What is being asked:
Please filter the entries and return only the lines that include "className".

Extracted records:
============

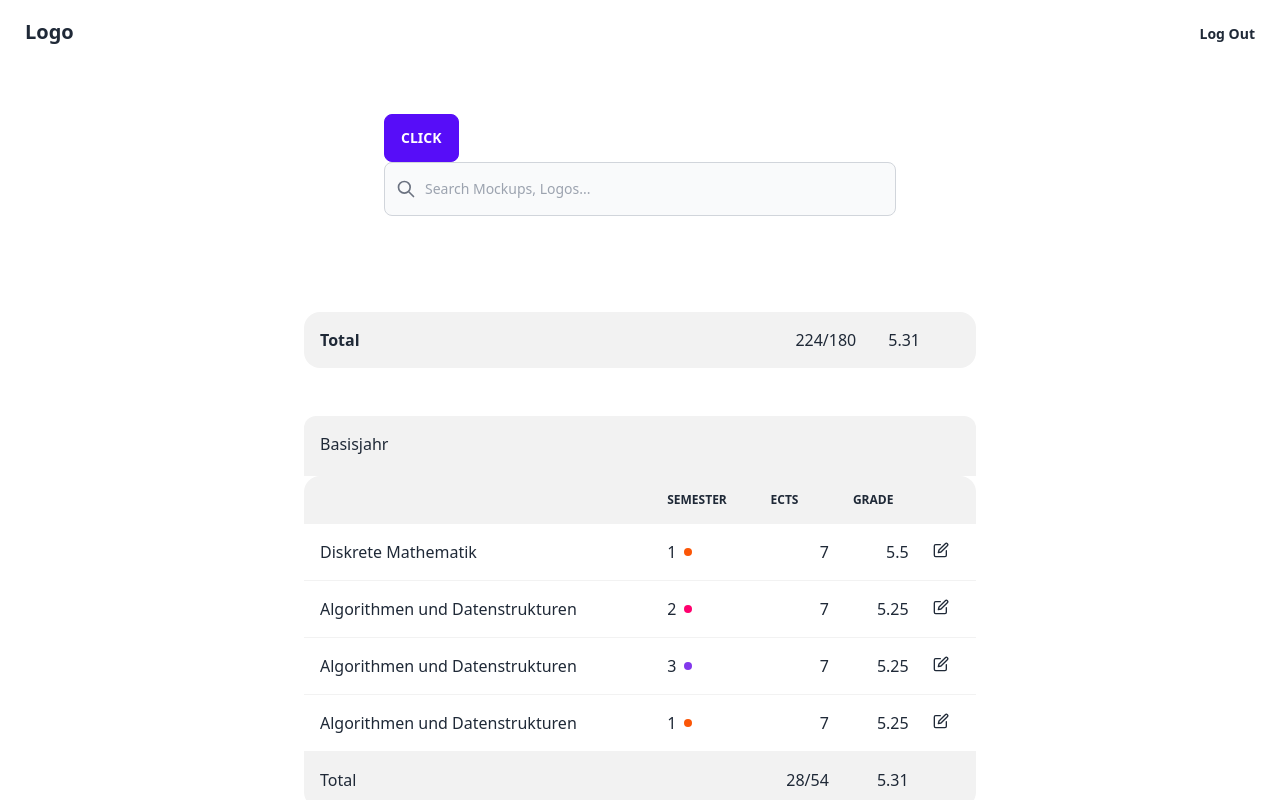
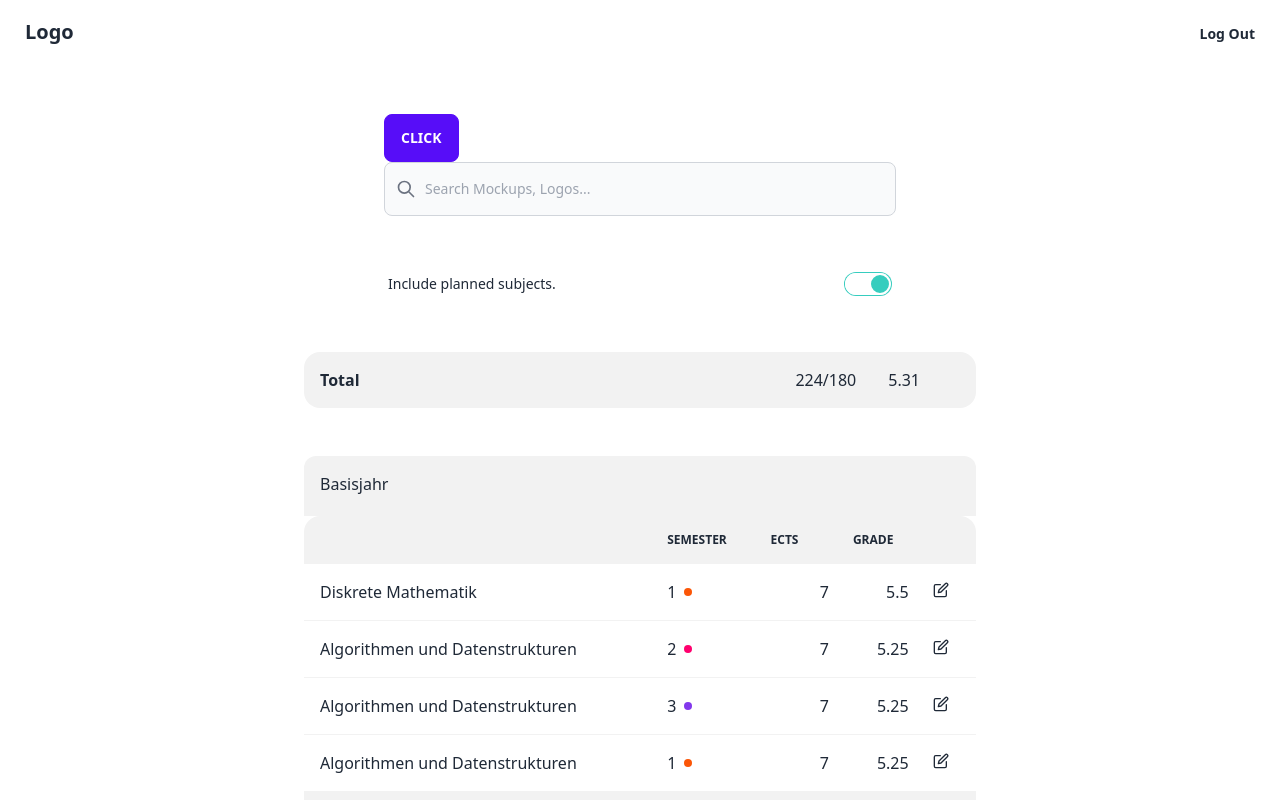
Before and after one commit to markbeep/Stupl, a React (Create React App) app in the folder frontend/: page / in a window 1280 px wide. Shown: the top 800 px of the page. Built offline with nearby package versions, Linux system fonts and the light colour scheme.

Commit message:
added toggle

```diff
--- a/frontend/src/pages/HomePage.tsx
+++ b/frontend/src/pages/HomePage.tsx
@@ -16,7 +16,13 @@ const HomePage = () => {
       <div className="mt-12 max-w-lg mx-auto">
         <SearchBar></SearchBar>
       </div>
-      <div className="max-w-2xl mx-auto mt-24">
+      <div className="mt-12 max-w-lg mx-auto">
+        <label className="label cursor-pointer">
+          <span className="label-text">Include planned subjects.</span>
+          <input type="checkbox" className="toggle toggle-accent" checked />
+        </label>
+      </div>
+      <div className="max-w-2xl mx-auto mt-12">
         <div className="alert alert-">
           <div className="flex justify-between w-full">
             <h3 className="font-bold">Total</h3>
```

============

Completed task:
       <div className="mt-12 max-w-lg mx-auto">
-      <div className="max-w-2xl mx-auto mt-24">
+      <div className="mt-12 max-w-lg mx-auto">
+        <label className="label cursor-pointer">
+          <span className="label-text">Include planned subjects.</span>
+          <input type="checkbox" className="toggle toggle-accent" checked />
+      <div className="max-w-2xl mx-auto mt-12">
         <div className="alert alert-">
           <div className="flex justify-between w-full">
             <h3 className="font-bold">Total</h3>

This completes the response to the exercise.